So the first portion of your question with "how do I correctly sub-license" is answered in this SO link: Can I re-license someone's MIT code. Hat tip to Gallaecio for this link.
And the most relevant part of the answer there is:
What you can do is have more than one license on the software.
So, you need to include the license file, but I'd add something about it not applying to the whole product. To be nice, you might want to point out where somebody can get a copy of the MIT-licensed starting point.
You need to include the GPL as well as the original license, and you need to make it clear that each individual file as a whole is covered by the GPL, as well as MIT for portions of it.
This is an additional SO question regarding MIT vs GPL licenses that I think is relevant to your question.
It's worth noting that when you sub-license that MIT licensed project into a GPL'd project that you are presenting the entire package as a GPL'd project, which includes the viral aspect of GPL. The original project you're borrowing will remain available under the MIT license through whatever source you picked it up from. The difference is that the package is now GPL'd as part of your project.
Arguably, if someone uses the MIT licensed project from your GPL'd project, they would need to consider it as GPL'd. However, they could also just go back to the original source of the project under the MIT license and use it from there under an MIT license. It's splitting hairs, and I think it's impossible to predict how it would play out in court.
The GPL FAQ has a good section on what it means for two licenses to be compatible.
This references the Free Software Foundation's comments on various licenses.
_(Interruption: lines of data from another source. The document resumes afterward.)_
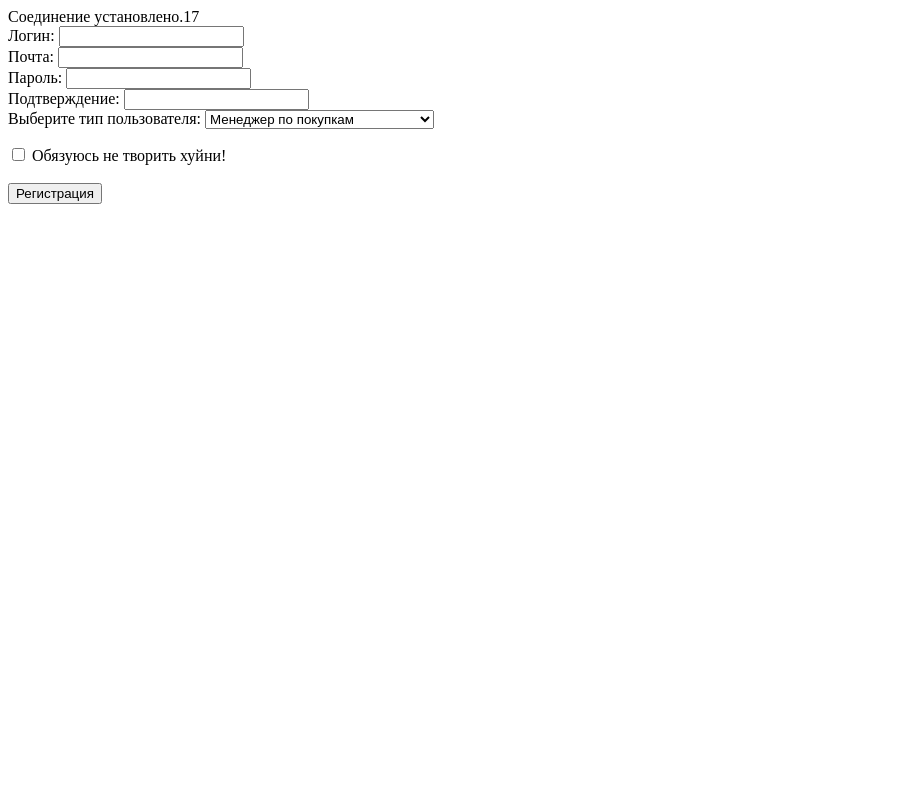
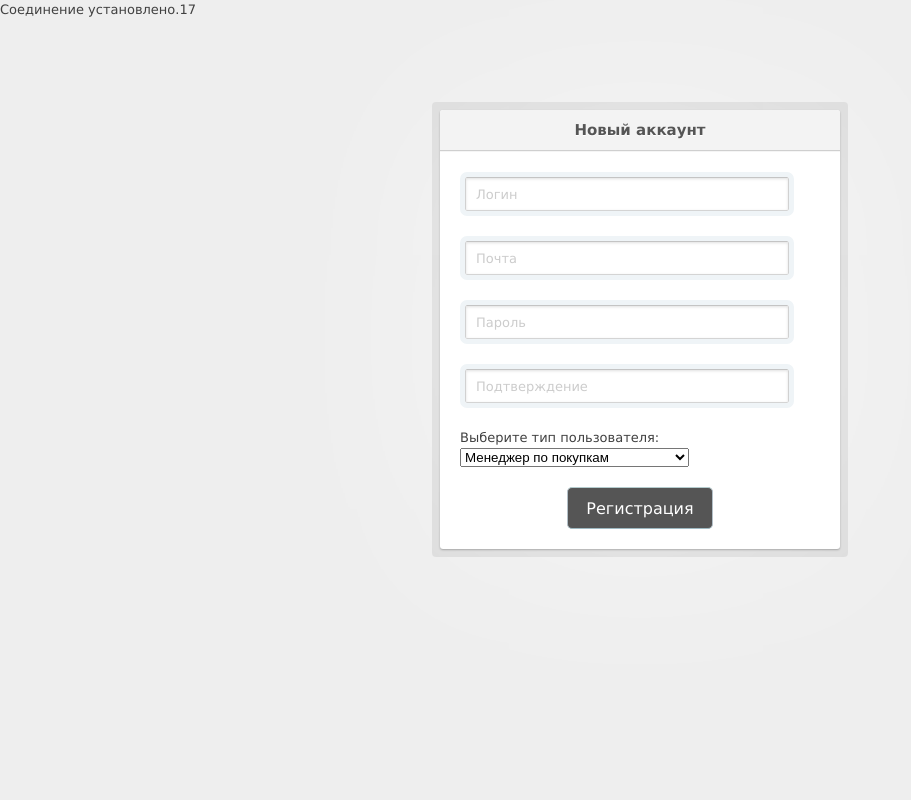
Before and after one commit to petrakov1/tables, a PHP site: page /site/reg_controller.php in a window 1280 px wide. Shown: the whole page, without its empty margins (0-911 px from the left). Run offline with PHP 8.4, Linux system fonts and the light colour scheme; a user stored in the database is signed in; some libraries are stand-ins or nearby versions.

Commit message:
Rebuild 1

```diff
--- a/css/style.css
+++ b/site/css/style.css
@@ -16,7 +16,7 @@ time, mark, audio, video {
   border: 0;
   font-size: 100%;
   font: inherit;
-  vertical-align: baseline;
+  vertical-align: middle;
 }
 
 article, aside, details, figcaption, figure,
@@ -50,19 +50,20 @@ table {
 body {
   font: 13px/20px 'Lucida Grande', Tahoma, Verdana, sans-serif;
   color: #404040;
-  background: #FEFFCC;
+  background: #EEEEEE;
 }
 
 .container {
-  margin: 80px auto;
-  width: 640px;
+  vertical-align: middle;
+  margin: auto;
+  width: 600px;
 }
 
 .login {
   position: relative;
-  margin: 150px auto 0 auto;
+  margin: 15% auto;/**150px auto 0 auto;**/
   padding: 20px 20px 20px;
-  width: 310px;
+  width: 60%;
   background: white;
   border-radius: 3px;
   -webkit-box-shadow: 0 0 200px rgba(255, 255, 255, 0.5), 0 1px 2px rgba(0, 0, 0, 0.3);
@@ -90,10 +91,6 @@ body {
   background: #f3f3f3;
   border-bottom: 1px solid #cfcfcf;
   border-radius: 3px 3px 0 0;
-  background-image: -webkit-linear-gradient(top, whiteffd, #eef2f5);
-  background-image: -moz-linear-gradient(top, whiteffd, #eef2f5);
-  background-image: -o-linear-gradient(top, whiteffd, #eef2f5);
-  background-image: linear-gradient(to bottom, whiteffd, #eef2f5);
   -webkit-box-shadow: 0 1px whitesmoke;
   box-shadow: 0 1px whitesmoke;
 }
@@ -104,41 +101,11 @@ body {
   margin-top: 0;
 }
 .login input[type=text], .login input[type=password] {
-  width: 278px;
-}
-.login p.remember_me {
-  float: left;
-  line-height: 31px;
-}
-.login p.remember_me label {
-  font-size: 12px;
-  color: #777;
-  cursor: pointer;
-}
-.login p.remember_me input {
-  position: relative;
-  bottom: 1px;
-  margin-right: 4px;
-  vertical-align: middle;
-}
-.login p.submit {
-  text-align: right;
+  width: 90%;
 }
 
-.login-help {
-  font: caption;
-  margin: 20px 0;
-  font-size: 12px;
-  color: black;
+.login p.submit {
   text-align: center;
-  text-shadow: 0 1px #2a85a1;
-}
-.login-help a {
-  color: #000000;
-  text-decoration: none;
-}
-.login-help a:hover {
-  text-decoration: underline;
 }
 
 :-moz-placeholder {
@@ -159,7 +126,7 @@ input {
 input[type=text], input[type=password] {
   margin: 5px;
   padding: 0 10px;
-  width: 200px;
+  width: 300px;
   height: 34px;
   color: #404040;
   background: white;
@@ -179,28 +146,21 @@ input[type=text]:focus, input[type=password]:focus {
 
 input[type=submit] {
   padding: 0 18px;
-  height: 29px;
-  font-size: 12px;
-  font-weight: bold;
-  color: #527881;
-  text-shadow: 0 1px #e3f1f1;
-  background: #cde5ef;
+  height: 40px;
+  font-size: 16px;
+  font-weight: inherit;
+  color: #FFFFFF;
+  background: #555555;
   border: 1px solid;
   border-color: #b4ccce #b3c0c8 #9eb9c2;
-  border-radius: 16px;
+  border-radius: 5px;
   outline: 0;
   -webkit-box-sizing: content-box;
   -moz-box-sizing: content-box;
   box-sizing: content-box;
-  background-image: -webkit-linear-gradient(top, #edf5f8, #cde5ef);
-  background-image: -moz-linear-gradient(top, #edf5f8, #cde5ef);
-  background-image: -o-linear-gradient(top, #edf5f8, #cde5ef);
-  background-image: linear-gradient(to bottom, #edf5f8, #cde5ef);
-  -webkit-box-shadow: inset 0 1px white, 0 1px 2px rgba(0, 0, 0, 0.15);
-  box-shadow: inset 0 1px white, 0 1px 2px rgba(0, 0, 0, 0.15);
 }
 input[type=submit]:active {
-  background: #cde5ef;
+  background: #777777;
   border-color: #9eb9c2 #b3c0c8 #b4ccce;
   -webkit-box-shadow: inset 0 0 3px rgba(0, 0, 0, 0.2);
   box-shadow: inset 0 0 3px rgba(0, 0, 0, 0.2);
--- a/site/lib/connect.php
+++ b/site/lib/connect.php
@@ -1,7 +1,7 @@
 <?php
 $server = 'localhost';
 $user = 'root';
-$password = '';
+$password = 'root';
 
 $dblink= mysqli_connect($server, $user, $password);
 
--- a/site/regest/reg.php
+++ b/site/regest/reg.php
@@ -1,15 +1,41 @@
-
+<!DOCTYPE html>
+<!--[if lt IE 7]> <html class="lt-ie9 lt-ie8 lt-ie7" lang="en"> <![endif]-->
+<!--[if IE 7]> <html class="lt-ie9 lt-ie8" lang="en"> <![endif]-->
+<!--[if IE 8]> <html class="lt-ie9" lang="en"> <![endif]-->
+<!--[if gt IE 8]><!--> <html lang="en"> <!--<![endif]-->
+<head>
+    <meta charset="utf-8">
+    <title>Новый аккаунт</title>
+    <link rel="stylesheet" href="/site/css/style.css">
+</head>
+<body>
+    <section class="container">
+        <div class="login">
+            <h1>Новый аккаунт</h1>
 			<form method="post" action="reg_controller.php">
-Логин: <input id="login" type="text" name="login" /><br />
-Почта: <input id="mail" type="text" name="mail" /><br />
-Пароль: <input id="pass" type="password" name="password" /><br />
-Подтверждение: <input id="re_pass" type="password" name="password2" /><br />
+                <!-- <p><input type="text" name="name" value="" placeholder="Имя"></p>
+                <p><input type="text" name="surname" value="" placeholder="Фамилия"></p>
+                <p><input type="text" name="site" value="" placeholder="Сайт компании"></p>
+                <p><input type="text" name="phone" value="" placeholder="Телефон"></p>
+                <p><input type="text" name="email" value="" placeholder="E-mail"></p>
+                <p><input type="text" name="surname" value="" placeholder="Фамилия"></p>
+				<p><input type="text" name="password" value="" placeholder="Пароль"></p> -->
+				<p><input id="login" type="text" name="login" placeholder="Логин" />
+				</p><p><input id="mail" type="text" name="mail" placeholder="Почта" />
+				</p><p><input id="pass" type="password" name="password" placeholder="Пароль" />
+				</p><p><input id="re_pass" type="password" name="password2" placeholder="Подтверждение" />
+					<p>
 						Выберите тип пользователя: <select name="type_user">
 							<option selected="selected">Менеджер по покупкам</option>
 							   <option>Менеджер по закупкам</option>
 							<option>менеджер по покупкам и заказам</option>
 						</select>
-<p></p>
-<label><input id="no_xyz" type="checkbox" name="lic" value="ok" /> Обязуюсь не творить хуйни!<br /></label><br />
-<input type="submit" name="GO" value="Регистрация">
+					</p>
+                </p><p class="submit"><input type="submit" name="go" value="Регистрация"></p>
             </form>
+        </div>
+    </section>
+</body>
+</html>
+
+<!-- <label><input id="no_xyz" type="checkbox" name="lic" value="ok" /> Обязуюсь не творить хуйни!<br /></label><br /> -->
```
Also changed, not shown: site/authorization.html (added, +23 -0 lines), site/changing.html (added, +28 -0 lines), site/creation.html (added, +28 -0 lines), site/css/authorization.html (added, +23 -0 lines), site/css/changing.html (added, +28 -0 lines), site/css/creation.html (added, +28 -0 lines), site/regest/enter.php (+36 -5 lines), site/setting_controller.php (+20 -0 lines), test.html (added, +54 -0 lines). Lines whose indentation alone changed are shown as unchanged.
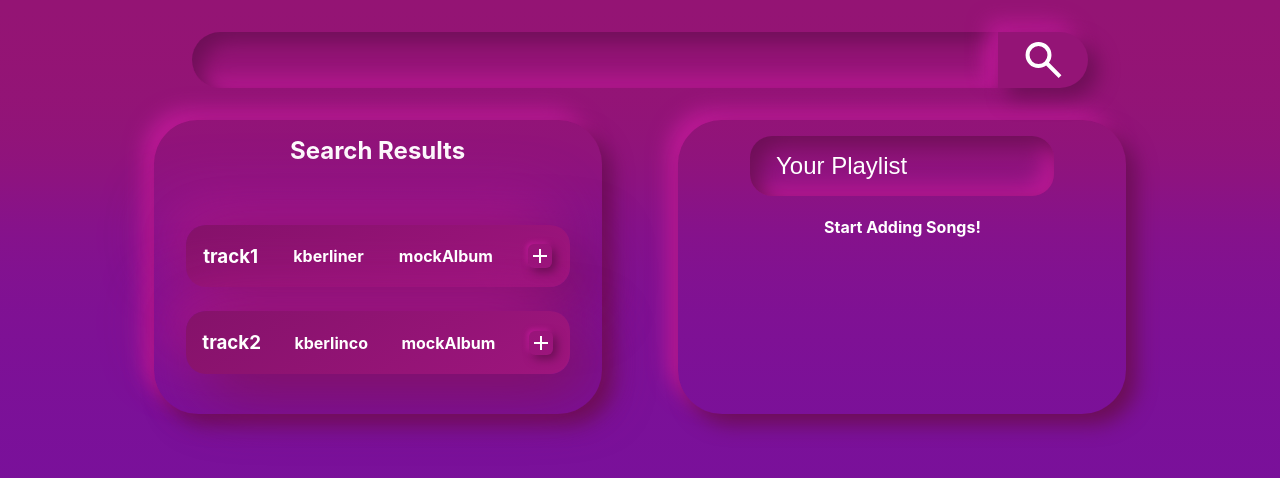
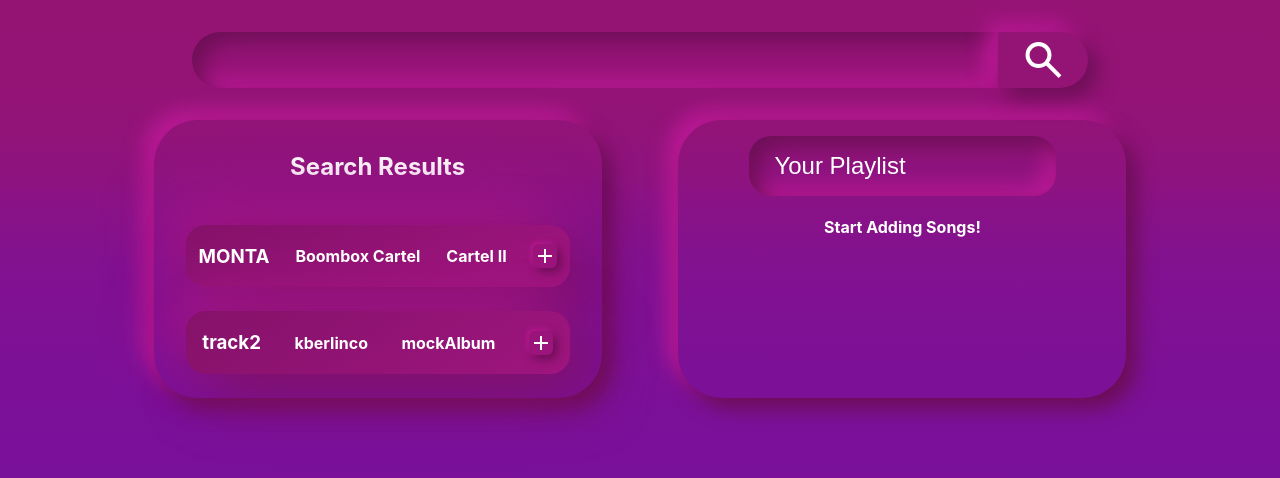
Before and after one commit to KBerliner/jammming, a React (Create React App) app: page / in a window 1280 px wide. Shown: the top 478 px of the page. Built offline with nearby package versions, Linux system fonts and the light colour scheme.

Commit message:
Added the Submit to Spotify functionality of submitting the playlist object. It does NOT go to the Spotify API yet.

```diff
--- a/src/App.js
+++ b/src/App.js
@@ -11,13 +11,13 @@ import Playlist from './components/Playlist/Playlist';
 function App() {
   const [searchResultsTracklist, setTracklist] = useState([
     {
-        id: 1234,
-        name: 'track1',
-        artist: 'kberliner',
-        album: 'mockAlbum'
+        uri: '7hOvASfSojTZwD4dyDlPOF',
+        name: 'MONTA',
+        artist: 'Boombox Cartel',
+        album: 'Cartel II'
     },
     {
-      id: 1334,
+      uri: 1334,
       name: 'track2',
       artist: 'kberlinco',
       album: 'mockAlbum'
@@ -27,7 +27,7 @@ function App() {
   const [playlistTracklist, setPlaylistTracklist] = useState([]);
 
   function handleAddToPlaylist(song) {
-    if (playlistTracklist.filter(track => track.id === song.id).length !== 0) {
+    if (playlistTracklist.filter(track => track.uri === song.uri).length !== 0) {
       alert('That song is already in your playlist!');
     } else {
       setPlaylistTracklist((prev) => [...prev, song]);
@@ -35,7 +35,12 @@ function App() {
   }
 
   function handleRemoveFromPlaylist(song) {
-    setPlaylistTracklist(playlistTracklist.filter(track => track.id !== song.id));
+    setPlaylistTracklist(playlistTracklist.filter(track => track.uri !== song.uri));
+  }
+
+  function handleSubmitPlaylist(tracks) {
+    console.log(tracks);
+    setPlaylistTracklist([]);
   }
 
   return (
@@ -43,7 +48,7 @@ function App() {
       <SearchBar />
       <div className="tracksAndPlaylistContainer">
         <Tracklist handleAddToPlaylist={handleAddToPlaylist} tracklist={searchResultsTracklist} />
-        <Playlist handleRemoveFromPlaylist={handleRemoveFromPlaylist} emptyPlaylist={playlistTracklist.length === 0} tracklist={playlistTracklist} />
+        <Playlist onSubmitPlaylist={handleSubmitPlaylist} handleRemoveFromPlaylist={handleRemoveFromPlaylist} emptyPlaylist={playlistTracklist.length === 0} tracklist={playlistTracklist} />
       </div>
 
     </div>
--- a/src/components/Playlist/Playlist.js
+++ b/src/components/Playlist/Playlist.js
@@ -3,19 +3,26 @@ import styles from './Playlist.module.css';
 import Track from '../Track/Track';
 
 export default function Playlist(props) {
-    const tracks = props.tracklist.map(track => <Track handleRemoveFromPlaylist={props.handleRemoveFromPlaylist} id={track.id} key={track.id} name={track.name} artist={track.artist} album={track.album} saved={true} />);
+    const tracks = props.tracklist.map(track => <Track handleRemoveFromPlaylist={props.handleRemoveFromPlaylist} uri={track.uri} key={track.uri} name={track.name} artist={track.artist} album={track.album} saved={true} />);
 
     const [playlistTitle, setPlaylistTitle] = useState('Your Playlist');
 
+    function handleSubmit() {
+        const playlist = {
+            name: playlistTitle,
+            tracks: props.tracklist
+        };
+        props.onSubmitPlaylist(playlist);
+    }
+
     return (
 
-        <div className={styles.playlistContainer}><div>
-                <input onChange={({ target }) => setPlaylistTitle(target.value)} className={styles.playlistTitle} value={playlistTitle} />
-                <ul className={styles.playlistTracksContainer}>
-                    {tracks}
-                </ul>
-                {props.emptyPlaylist ? <h4>Start Adding Songs!</h4> : <div className={styles.submitToSpotifyBtn}>Submit To Spotify!</div>}
-            </div>
+        <div className={styles.playlistContainer}>
+            <input onChange={({ target }) => setPlaylistTitle(target.value)} className={styles.playlistTitle} value={playlistTitle} />
+            <ul className={styles.playlistTracksContainer}>
+                {tracks}
+            </ul>
+            {props.emptyPlaylist ? <h4>Start Adding Songs!</h4> : <div onClick={handleSubmit} className={styles.submitToSpotifyBtn}>Submit To Spotify!</div>}
         </div>
     )
 }
--- a/src/components/Playlist/Playlist.module.css
+++ b/src/components/Playlist/Playlist.module.css
@@ -15,7 +15,7 @@
 .playlistTitle {
     box-shadow: inset 10px 10px 20px #6e0f57,
     inset -10px -10px 20px #ba1995;
-    width: 70%;
+    width: 20vw;
     border: none;
     border-radius: 22px;
     padding: 2vh 2vw;
--- a/src/components/Track/Track.js
+++ b/src/components/Track/Track.js
@@ -6,7 +6,7 @@ import removeBtn from '../../visual/close_FILL0_wght400_GRAD0_opsz24.svg';
 export default function Track(props) {
     function handleClick() {
         const song = {
-            id: props.id,
+            uri: props.uri,
             name: props.name,
             artist: props.artist,
             album: props.album
--- a/src/components/Tracklist/Tracklist.js
+++ b/src/components/Tracklist/Tracklist.js
@@ -7,7 +7,7 @@ import Track from '../Track/Track';
 
 export default function Tracklist(props) {
 
-    const tracks = props.tracklist.map(track => <Track handleAddToPlaylist={song => props.handleAddToPlaylist(song)} id={track.id} key={track.id} name={track.name} artist={track.artist} album={track.album} saved={false} />)
+    const tracks = props.tracklist.map(track => <Track handleAddToPlaylist={song => props.handleAddToPlaylist(song)} uri={track.uri} key={track.uri} name={track.name} artist={track.artist} album={track.album} saved={false} />)
 
     return (
         <div className={`${styles.tracklistContainer} ${styles.neumorphismShadow}`}>
--- a/src/components/Tracklist/Tracklist.module.css
+++ b/src/components/Tracklist/Tracklist.module.css
@@ -4,13 +4,16 @@
     border-radius: 44px;
     display: flex;
     flex-direction: column;
-    justify-content: center;
     align-items: center;
     color: white;
 }
 
 h2 {
-    margin-top: 2vh;
+    margin-top: 4vh;
+}
+
+ul {
+    margin: 0;
 }
 
 .neumorphismShadow {
```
Their comments on the MIT license are:
This is a lax, permissive non-copyleft free software license, compatible with the GNU GPL. Which is a good thing from your question's point of view.
Here's a link to the GPL v3 license text
Here's a link to the MIT license text
FSF calls the MIT license the Expat license